When you and your horse are attacked by a horse fly, it is generally a single lumbering horse fly that lands and can easily be swatted if you do not mind the mess from such a big bug. It is an entirely different story with a deer fly attack. They are smaller and more maneuverable. They come in fast and are elusive. Horse flies are like four-engine bombers while deer flies more like fighter planes. They are usually in groups and are very persistent. They favor the horse’s manes and ears but occasionally land on the neck or shoulder. It is only the female of the species that bites animals and once landed they take a blood meal, inflicting a painful bite. They use their knife-like mandibles and maxillae to make a incision and then lap up the blood. It is rare for a horse fly to land on a person but deer flies will bite people all the time. I never particularly was one to wear a cap or hat while working outside but I have learned that in the summer it keeps the deer flies out of your hair. The flies are most active on a hot calm day and seem to like areas where there is a transition between light and dark. They also favor woodland and usually will not trouble the horse while on open land.
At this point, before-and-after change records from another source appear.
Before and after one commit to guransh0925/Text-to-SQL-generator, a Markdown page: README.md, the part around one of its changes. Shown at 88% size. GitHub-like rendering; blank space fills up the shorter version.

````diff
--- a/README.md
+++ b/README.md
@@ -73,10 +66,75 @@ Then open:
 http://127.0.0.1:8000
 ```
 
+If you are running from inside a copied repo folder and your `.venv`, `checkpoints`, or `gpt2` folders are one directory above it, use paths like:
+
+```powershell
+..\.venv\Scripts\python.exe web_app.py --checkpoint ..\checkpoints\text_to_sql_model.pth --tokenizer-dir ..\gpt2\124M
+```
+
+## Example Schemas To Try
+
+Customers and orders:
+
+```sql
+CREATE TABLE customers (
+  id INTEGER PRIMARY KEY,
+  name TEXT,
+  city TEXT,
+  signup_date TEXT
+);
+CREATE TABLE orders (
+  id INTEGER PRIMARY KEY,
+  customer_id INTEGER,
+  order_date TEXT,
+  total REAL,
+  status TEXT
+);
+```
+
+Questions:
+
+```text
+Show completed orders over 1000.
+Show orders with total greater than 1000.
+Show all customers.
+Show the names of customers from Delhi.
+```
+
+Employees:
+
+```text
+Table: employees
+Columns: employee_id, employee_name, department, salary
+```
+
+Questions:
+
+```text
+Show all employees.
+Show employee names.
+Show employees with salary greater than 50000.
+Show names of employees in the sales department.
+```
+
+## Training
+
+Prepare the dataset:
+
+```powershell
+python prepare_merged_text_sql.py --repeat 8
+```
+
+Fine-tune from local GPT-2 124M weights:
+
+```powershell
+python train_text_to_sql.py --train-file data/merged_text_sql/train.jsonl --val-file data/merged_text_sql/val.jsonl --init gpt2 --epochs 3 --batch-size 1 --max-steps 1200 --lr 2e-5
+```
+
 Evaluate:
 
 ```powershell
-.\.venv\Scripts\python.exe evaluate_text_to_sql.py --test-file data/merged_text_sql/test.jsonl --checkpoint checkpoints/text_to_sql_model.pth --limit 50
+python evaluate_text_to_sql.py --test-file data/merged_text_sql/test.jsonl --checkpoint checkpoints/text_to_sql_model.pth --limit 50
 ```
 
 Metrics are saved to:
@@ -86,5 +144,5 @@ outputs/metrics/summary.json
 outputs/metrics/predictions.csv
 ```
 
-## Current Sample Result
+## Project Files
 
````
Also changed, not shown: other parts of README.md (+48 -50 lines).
Deer flies do not lay their eggs in animal manures. They lay them on vegetation in moist areas near streams. The life cycle can be a year before an adult fly emerges to wreak havoc. The experts concede that they are hard to control. Fly repellents do not seem to faze them. There are traps but you cannot take them riding with you. Many outdoorsman put double stick tape on their hats but I suspect that is a drop in the bucket. I find that in deer fly season it is best just to avoid them. Ride in the cool of the morning and on breezy days when they are less active.